Every entry below should come back unchanged, except that the pictures are dropped.

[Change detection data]
********************

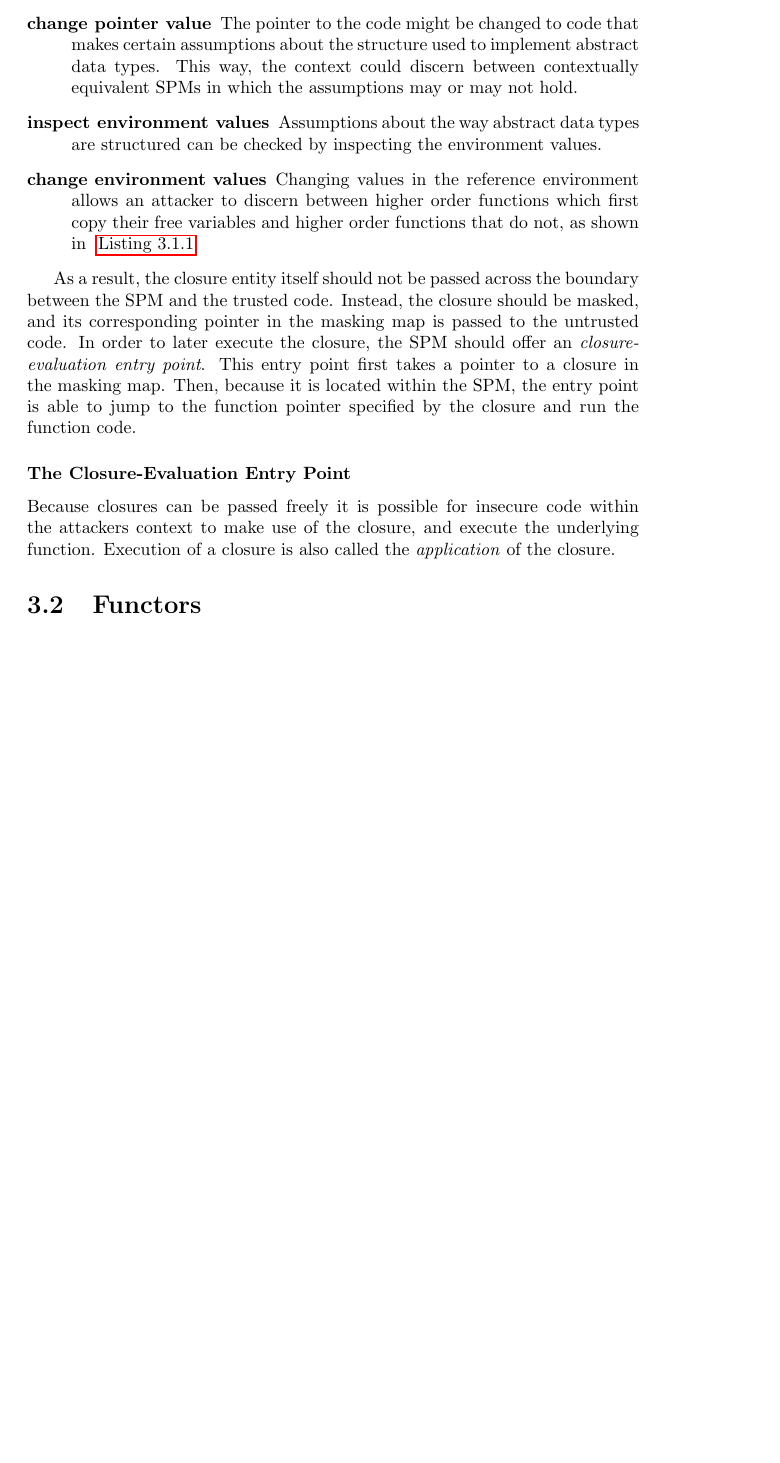
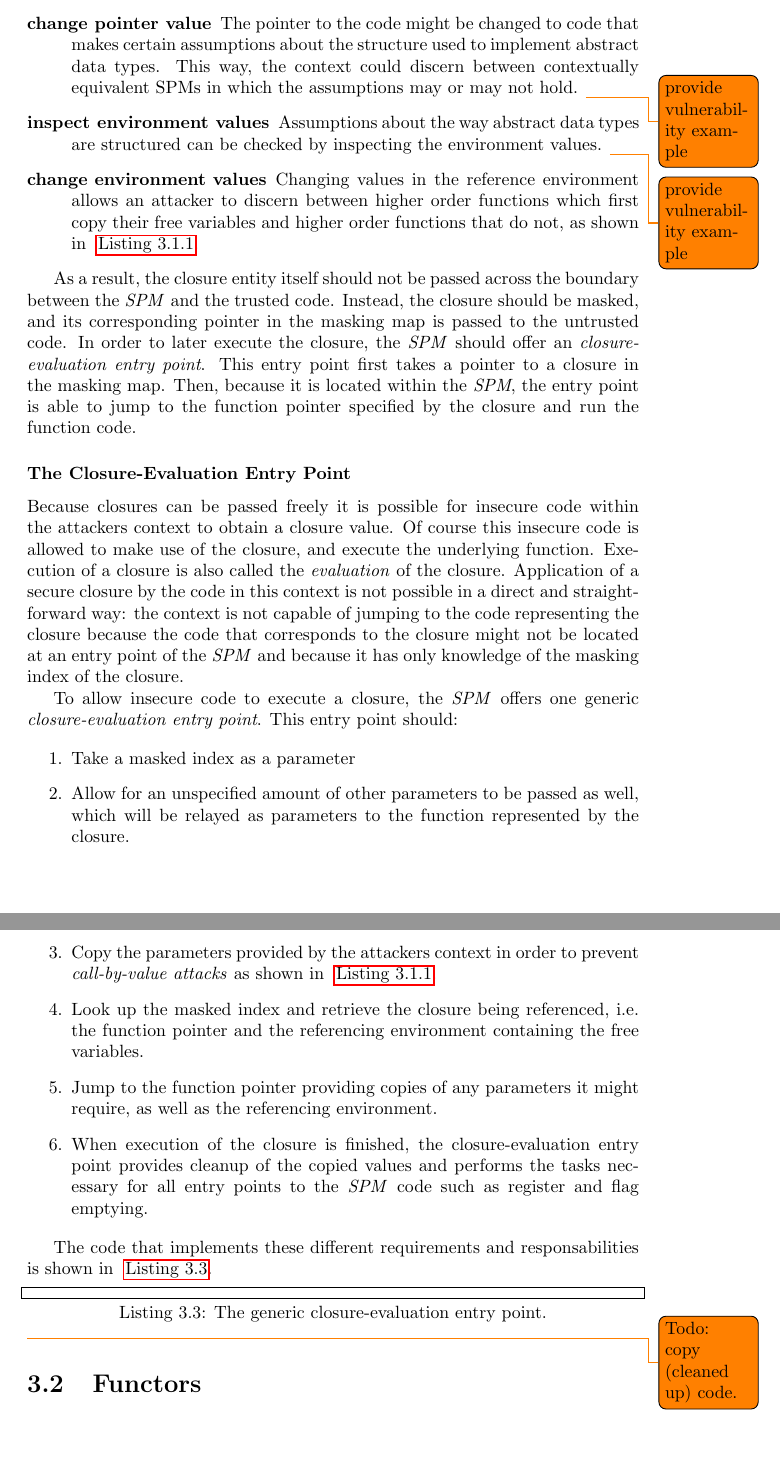
Before and after one commit to Matthiasvanderhallen/Thesis, a LaTeX thesis (text/Thesis.tex): part of page 20 of 20 before the commit and two parts of pages 20 and 21 of 21 after it, the two joined at a grey line, cut so that both start at the same text, the shorter picture padded with empty space. Compiled offline with pdfLaTeX.

Commit message:
The Closure-Evaluation Entry Point
\SPM\\emph{SPM}-regex
Specification in enumeration of entry point

```diff
--- a/text/Thesis.tex
+++ b/text/Thesis.tex
@@ -777,22 +777,41 @@ If an SPM would pass a closure generated inside its body to the untrusted code,
 Each of these actions break contextual equivalence:
 \begin{description}
 \item[change pointer value] The pointer to the code might be changed to code that makes certain assumptions about the structure used to implement abstract data types.
-This way, the context could discern between contextually equivalent SPMs in which the assumptions may or may not hold.
+This way, the context could discern between contextually equivalent SPMs in which the assumptions may or may not hold. \todo{provide vulnerability example}
 \item[inspect environment values]
-Assumptions about the way abstract data types are structured can be checked by inspecting the environment values.
+Assumptions about the way abstract data types are structured can be checked by inspecting the environment values. \todo{provide vulnerability example}
 \item[change environment values] Changing values in the reference environment allows an attacker to discern between higher order functions which first copy their free variables and higher order functions that do not, as shown in \myref{lst}{code:CopyFreeVariables}.
 \end{description}
 
-As a result, the closure entity itself should not be passed across the boundary between the SPM and the trusted code.
+As a result, the closure entity itself should not be passed across the boundary between the \emph{SPM} and the trusted code.
 Instead, the closure should be masked, and its corresponding pointer in the masking map is passed to the untrusted code.
-In order to later execute the closure, the SPM should offer an \emph{closure-evaluation entry point}.
+In order to later execute the closure, the \emph{SPM} should offer an \emph{closure-evaluation entry point}.
 This entry point first takes a pointer to a closure in the masking map.
-Then, because it is located within the SPM, the entry point is able to jump to the function pointer specified by the closure and run the function code.
+Then, because it is located within the \emph{SPM}, the entry point is able to jump to the function pointer specified by the closure and run the function code.
 
 \subsubsection{The Closure-Evaluation Entry Point}
 
-Because closures can be passed freely it is possible for insecure code within the attackers context to make use of the closure, and execute the underlying function.
-Execution of a closure is also called the \emph{application} of the closure.
+Because closures can be passed freely it is possible for insecure code within the attackers context to obtain a closure value.
+Of course this insecure code is allowed to make use of the closure, and execute the underlying function.
+Execution of a closure is also called the \emph{evaluation} of the closure.
+Application of a secure closure by the code in this context is not possible in a direct and straightforward way: the context is not capable of jumping to the code representing the closure because the code that corresponds to the closure might not be located at an entry point of the \emph{SPM} and because it has only knowledge of the masking index of the closure.
+
+To allow insecure code to execute a closure, the \emph{SPM} offers one generic \emph{closure-evaluation entry point}. This entry point should:
+
+\begin{enumerate}
+\item Take a masked index as a parameter
+\item Allow for an unspecified amount of other parameters to be passed as well, which will be relayed as parameters to the function represented by the closure.
+\item Copy the parameters provided by the attackers context in order to prevent \emph{call-by-value attacks} as shown in \myref{lst}{code:CopyFreeVariables}.
+\item Look up the masked index and retrieve the closure being referenced, i.e. the function pointer and the referencing environment containing the free variables.
+\item Jump to the function pointer providing copies of any parameters it might require, as well as the referencing environment.
+\item When execution of the closure is finished, the closure-evaluation entry point provides cleanup of the copied values and performs the tasks necessary for all entry points to the \emph{SPM} code such as register and flag emptying.
+\end{enumerate}
+
+The code that implements these different requirements and responsabilities is shown in \myref{lst}{llvm:EvalEntryPoint}.
+
+\begin{lstlisting}[frame=single,numbers=left, language={[x86masm]Assembler}, caption=The generic closure-evaluation entry point.,
+label=llvm:EvalEntryPoint]
+\end{lstlisting}\todo{Todo: copy (cleaned up) code.}
 
 \section{Functors\label{sec:Functors}}
 \end{document}
```
Also changed, not shown: text/Thesis.tex (2 more changed lines).
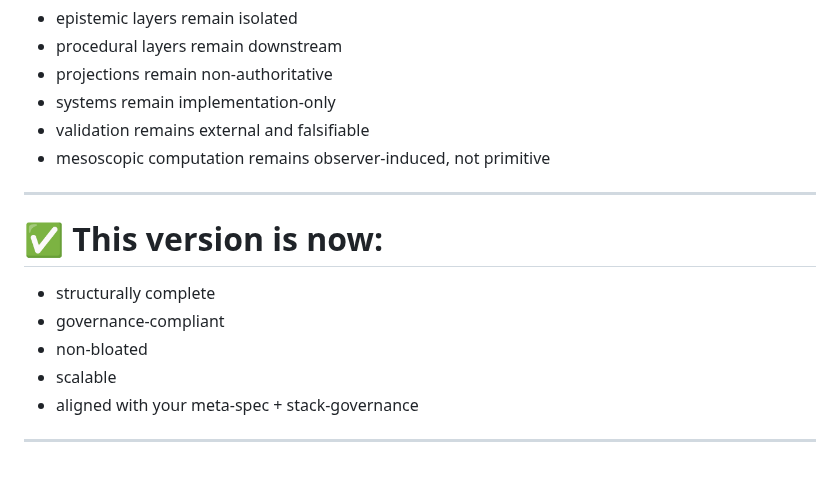
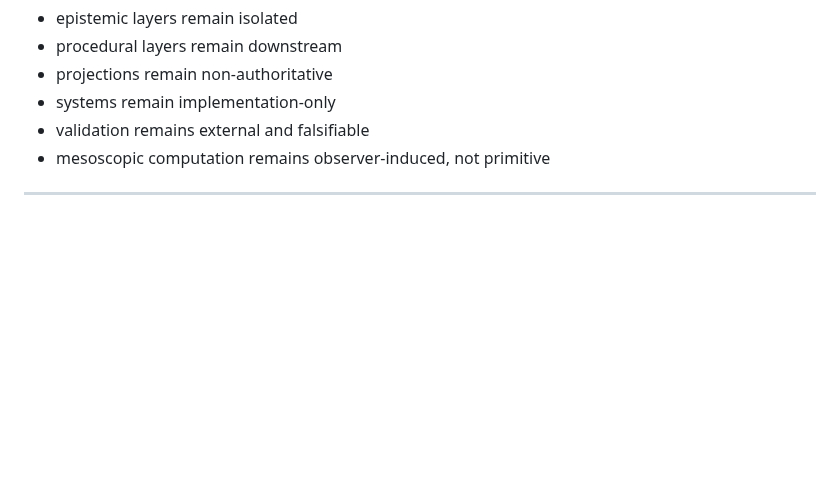
Before and after one commit to algoplexity/algoplexity, a Markdown page: invariant-structure-core/meta/repository-structure.md, the part around the change. Drawn GitHub-style; blank space fills up the shorter version.

Commit message:
Update repository-structure.md to remove version summary
Removed outdated version summary from repository structure documentation.

```diff
--- a/invariant-structure-core/meta/repository-structure.md
+++ b/invariant-structure-core/meta/repository-structure.md
@@ -423,13 +423,3 @@ The repository is valid if:
 * mesoscopic computation remains observer-induced, not primitive
 
 ---
-
-# ✅ This version is now:
-
-* structurally complete
-* governance-compliant
-* non-bloated
-* scalable
-* aligned with your meta-spec + stack-governance
-
----
```
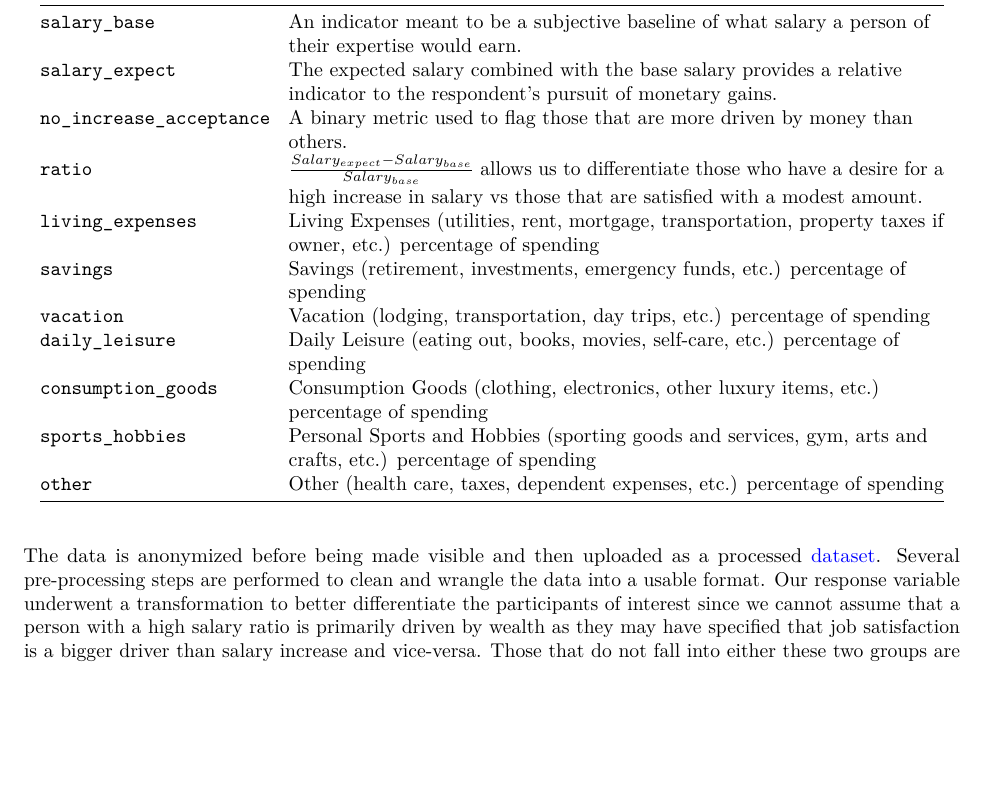
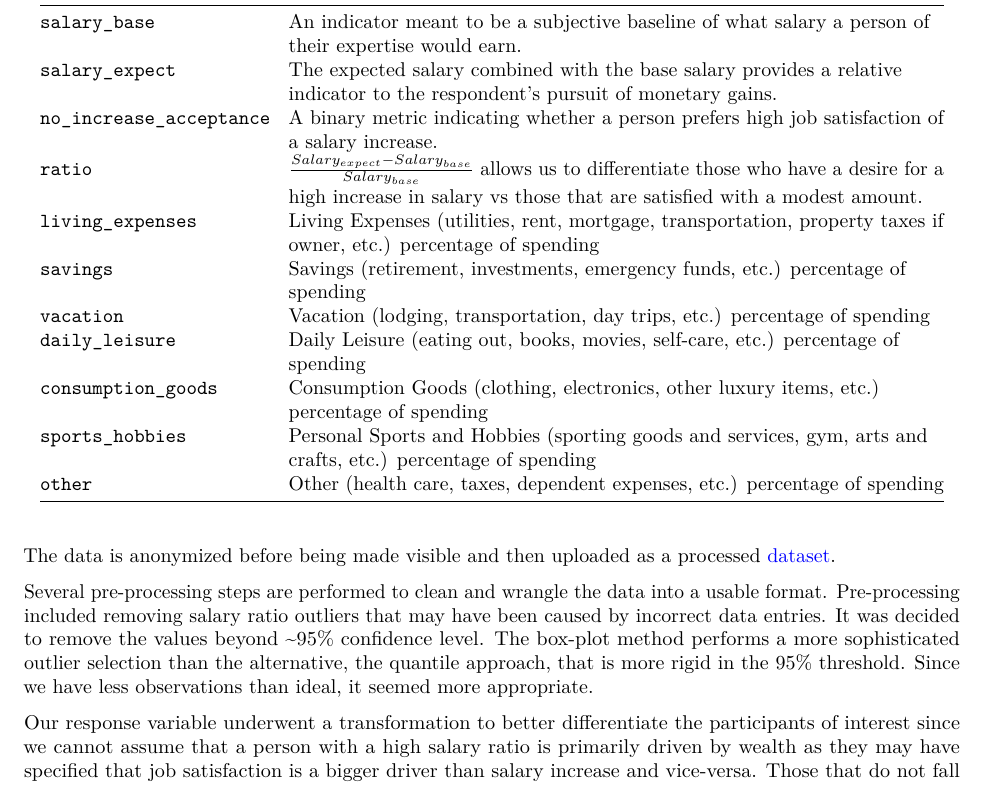
Before and after one commit to sarora/SocialSalaryStudy, an R Markdown document (doc/sss_report.Rmd): part of page 2 of 7, cut so that both start at the same text, the shorter picture padded with empty space. The pictures show the output file doc/sss_report.pdf that the author committed with the source.

Commit message:
Add outliers

```diff
--- a/doc/sss_report.Rmd
+++ b/doc/sss_report.Rmd
@@ -59,7 +59,7 @@ The following table summarises the key fields populated by the [survey](#surveyq
 |--------------------------|----------------------------------------------------------------------------|
 | `salary_base`            | An indicator meant to be a subjective baseline of what salary a <br> person of their expertise would earn.      |
 | `salary_expect`          | The expected salary combined with the base salary provides a relative <br> indicator to the respondent's pursuit of monetary gains. |
-| `no_increase_acceptance` | A binary metric used to flag those that are more driven by money than others.  |
+| `no_increase_acceptance` | A binary metric indicating whether a person prefers high job satisfaction of a salary increase.  |
 | `ratio`                  | $\frac{Salary_{expect} - Salary_{base}}{Salary_{base}}$ allows us to differentiate those who <br>have a desire for a high increase in salary vs those that are satisfied with a modest amount.   |
 | `living_expenses`        | Living Expenses (utilities, rent, mortgage, transportation, property taxes if owner, etc.) percentage of spending |
 | `savings`                | Savings (retirement, investments, emergency funds, etc.) percentage of spending |
@@ -69,7 +69,11 @@ The following table summarises the key fields populated by the [survey](#surveyq
 | `sports_hobbies`         | Personal Sports and Hobbies (sporting goods and services, gym, arts and crafts, etc.) percentage of spending |
 | `other`                  | Other (health care, taxes, dependent expenses, etc.) percentage of spending |
 
-The data is anonymized before being made visible and then uploaded as a processed [dataset](https://github.ubc.ca/ubc-mds-2017/SocialSalaryStudy/blob/vmulholl/data/processed/surveydata_clean.rds). Several pre-processing steps are performed to clean and wrangle the data into a usable format. Our response variable underwent a transformation to better differentiate the participants of interest since we cannot assume that a person with a high salary ratio is primarily driven by wealth as they may have specified that job satisfaction is a bigger driver than salary increase and vice-versa. Those that do not fall into either these two groups are considered to have answered ambiguously (expects a high salary increase, but is content with job satisfaction or the opposite) and cannot be considered for our study.
+The data is anonymized before being made visible and then uploaded as a processed [dataset](https://github.ubc.ca/ubc-mds-2017/SocialSalaryStudy/blob/vmulholl/data/processed/surveydata_clean.rds).
+
+Several pre-processing steps are performed to clean and wrangle the data into a usable format. Pre-processing included removing salary ratio outliers that may have been caused by incorrect data entries. It was decided to remove the values beyond ~95% confidence level. The box-plot method performs a more sophisticated outlier selection than the alternative, the quantile approach, that is more rigid in the 95% threshold. Since we have less observations than ideal, it seemed more appropriate.
+
+Our response variable underwent a transformation to better differentiate the participants of interest since we cannot assume that a person with a high salary ratio is primarily driven by wealth as they may have specified that job satisfaction is a bigger driver than salary increase and vice-versa. Those that do not fall into either these two groups are considered to have answered ambiguously (expects a high salary increase, but is content with job satisfaction or the opposite) and cannot be considered for our study.
 
 \[
 \begin{cases}
```
Also changed, not shown: doc/sss_report.pdf.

********************

Task output
Before and after one commit to Matthiasvanderhallen/Thesis, a LaTeX thesis (text/Thesis.tex): part of page 20 of 20 before the commit and two parts of pages 20 and 21 of 21 after it, the two joined at a grey line, cut so that both start at the same text, the shorter picture padded with empty space. Compiled offline with pdfLaTeX.

Commit message:
The Closure-Evaluation Entry Point
\SPM\\emph{SPM}-regex
Specification in enumeration of entry point

```diff
--- a/text/Thesis.tex
+++ b/text/Thesis.tex
@@ -777,22 +777,41 @@ If an SPM would pass a closure generated inside its body to the untrusted code,
 Each of these actions break contextual equivalence:
 \begin{description}
 \item[change pointer value] The pointer to the code might be changed to code that makes certain assumptions about the structure used to implement abstract data types.
-This way, the context could discern between contextually equivalent SPMs in which the assumptions may or may not hold.
+This way, the context could discern between contextually equivalent SPMs in which the assumptions may or may not hold. \todo{provide vulnerability example}
 \item[inspect environment values]
-Assumptions about the way abstract data types are structured can be checked by inspecting the environment values.
+Assumptions about the way abstract data types are structured can be checked by inspecting the environment values. \todo{provide vulnerability example}
 \item[change environment values] Changing values in the reference environment allows an attacker to discern between higher order functions which first copy their free variables and higher order functions that do not, as shown in \myref{lst}{code:CopyFreeVariables}.
 \end{description}
 
-As a result, the closure entity itself should not be passed across the boundary between the SPM and the trusted code.
+As a result, the closure entity itself should not be passed across the boundary between the \emph{SPM} and the trusted code.
 Instead, the closure should be masked, and its corresponding pointer in the masking map is passed to the untrusted code.
-In order to later execute the closure, the SPM should offer an \emph{closure-evaluation entry point}.
+In order to later execute the closure, the \emph{SPM} should offer an \emph{closure-evaluation entry point}.
 This entry point first takes a pointer to a closure in the masking map.
-Then, because it is located within the SPM, the entry point is able to jump to the function pointer specified by the closure and run the function code.
+Then, because it is located within the \emph{SPM}, the entry point is able to jump to the function pointer specified by the closure and run the function code.
 
 \subsubsection{The Closure-Evaluation Entry Point}
 
-Because closures can be passed freely it is possible for insecure code within the attackers context to make use of the closure, and execute the underlying function.
-Execution of a closure is also called the \emph{application} of the closure.
+Because closures can be passed freely it is possible for insecure code within the attackers context to obtain a closure value.
+Of course this insecure code is allowed to make use of the closure, and execute the underlying function.
+Execution of a closure is also called the \emph{evaluation} of the closure.
+Application of a secure closure by the code in this context is not possible in a direct and straightforward way: the context is not capable of jumping to the code representing the closure because the code that corresponds to the closure might not be located at an entry point of the \emph{SPM} and because it has only knowledge of the masking index of the closure.
+
+To allow insecure code to execute a closure, the \emph{SPM} offers one generic \emph{closure-evaluation entry point}. This entry point should:
+
+\begin{enumerate}
+\item Take a masked index as a parameter
+\item Allow for an unspecified amount of other parameters to be passed as well, which will be relayed as parameters to the function represented by the closure.
+\item Copy the parameters provided by the attackers context in order to prevent \emph{call-by-value attacks} as shown in \myref{lst}{code:CopyFreeVariables}.
+\item Look up the masked index and retrieve the closure being referenced, i.e. the function pointer and the referencing environment containing the free variables.
+\item Jump to the function pointer providing copies of any parameters it might require, as well as the referencing environment.
+\item When execution of the closure is finished, the closure-evaluation entry point provides cleanup of the copied values and performs the tasks necessary for all entry points to the \emph{SPM} code such as register and flag emptying.
+\end{enumerate}
+
+The code that implements these different requirements and responsabilities is shown in \myref{lst}{llvm:EvalEntryPoint}.
+
+\begin{lstlisting}[frame=single,numbers=left, language={[x86masm]Assembler}, caption=The generic closure-evaluation entry point.,
+label=llvm:EvalEntryPoint]
+\end{lstlisting}\todo{Todo: copy (cleaned up) code.}
 
 \section{Functors\label{sec:Functors}}
 \end{document}
```
Also changed, not shown: text/Thesis.tex (2 more changed lines).
Before and after one commit to algoplexity/algoplexity, a Markdown page: invariant-structure-core/meta/repository-structure.md, the part around the change. Drawn GitHub-style; blank space fills up the shorter version.

Commit message:
Update repository-structure.md to remove version summary
Removed outdated version summary from repository structure documentation.

```diff
--- a/invariant-structure-core/meta/repository-structure.md
+++ b/invariant-structure-core/meta/repository-structure.md
@@ -423,13 +423,3 @@ The repository is valid if:
 * mesoscopic computation remains observer-induced, not primitive
 
 ---
-
-# ✅ This version is now:
-
-* structurally complete
-* governance-compliant
-* non-bloated
-* scalable
-* aligned with your meta-spec + stack-governance
-
----
```
Before and after one commit to sarora/SocialSalaryStudy, an R Markdown document (doc/sss_report.Rmd): part of page 2 of 7, cut so that both start at the same text, the shorter picture padded with empty space. The pictures show the output file doc/sss_report.pdf that the author committed with the source.

Commit message:
Add outliers

```diff
--- a/doc/sss_report.Rmd
+++ b/doc/sss_report.Rmd
@@ -59,7 +59,7 @@ The following table summarises the key fields populated by the [survey](#surveyq
 |--------------------------|----------------------------------------------------------------------------|
 | `salary_base`            | An indicator meant to be a subjective baseline of what salary a <br> person of their expertise would earn.      |
 | `salary_expect`          | The expected salary combined with the base salary provides a relative <br> indicator to the respondent's pursuit of monetary gains. |
-| `no_increase_acceptance` | A binary metric used to flag those that are more driven by money than others.  |
+| `no_increase_acceptance` | A binary metric indicating whether a person prefers high job satisfaction of a salary increase.  |
 | `ratio`                  | $\frac{Salary_{expect} - Salary_{base}}{Salary_{base}}$ allows us to differentiate those who <br>have a desire for a high increase in salary vs those that are satisfied with a modest amount.   |
 | `living_expenses`        | Living Expenses (utilities, rent, mortgage, transportation, property taxes if owner, etc.) percentage of spending |
 | `savings`                | Savings (retirement, investments, emergency funds, etc.) percentage of spending |
@@ -69,7 +69,11 @@ The following table summarises the key fields populated by the [survey](#surveyq
 | `sports_hobbies`         | Personal Sports and Hobbies (sporting goods and services, gym, arts and crafts, etc.) percentage of spending |
 | `other`                  | Other (health care, taxes, dependent expenses, etc.) percentage of spending |
 
-The data is anonymized before being made visible and then uploaded as a processed [dataset](https://github.ubc.ca/ubc-mds-2017/SocialSalaryStudy/blob/vmulholl/data/processed/surveydata_clean.rds). Several pre-processing steps are performed to clean and wrangle the data into a usable format. Our response variable underwent a transformation to better differentiate the participants of interest since we cannot assume that a person with a high salary ratio is primarily driven by wealth as they may have specified that job satisfaction is a bigger driver than salary increase and vice-versa. Those that do not fall into either these two groups are considered to have answered ambiguously (expects a high salary increase, but is content with job satisfaction or the opposite) and cannot be considered for our study.
+The data is anonymized before being made visible and then uploaded as a processed [dataset](https://github.ubc.ca/ubc-mds-2017/SocialSalaryStudy/blob/vmulholl/data/processed/surveydata_clean.rds).
+
+Several pre-processing steps are performed to clean and wrangle the data into a usable format. Pre-processing included removing salary ratio outliers that may have been caused by incorrect data entries. It was decided to remove the values beyond ~95% confidence level. The box-plot method performs a more sophisticated outlier selection than the alternative, the quantile approach, that is more rigid in the 95% threshold. Since we have less observations than ideal, it seemed more appropriate.
+
+Our response variable underwent a transformation to better differentiate the participants of interest since we cannot assume that a person with a high salary ratio is primarily driven by wealth as they may have specified that job satisfaction is a bigger driver than salary increase and vice-versa. Those that do not fall into either these two groups are considered to have answered ambiguously (expects a high salary increase, but is content with job satisfaction or the opposite) and cannot be considered for our study.
 
 \[
 \begin{cases}
```
Also changed, not shown: doc/sss_report.pdf.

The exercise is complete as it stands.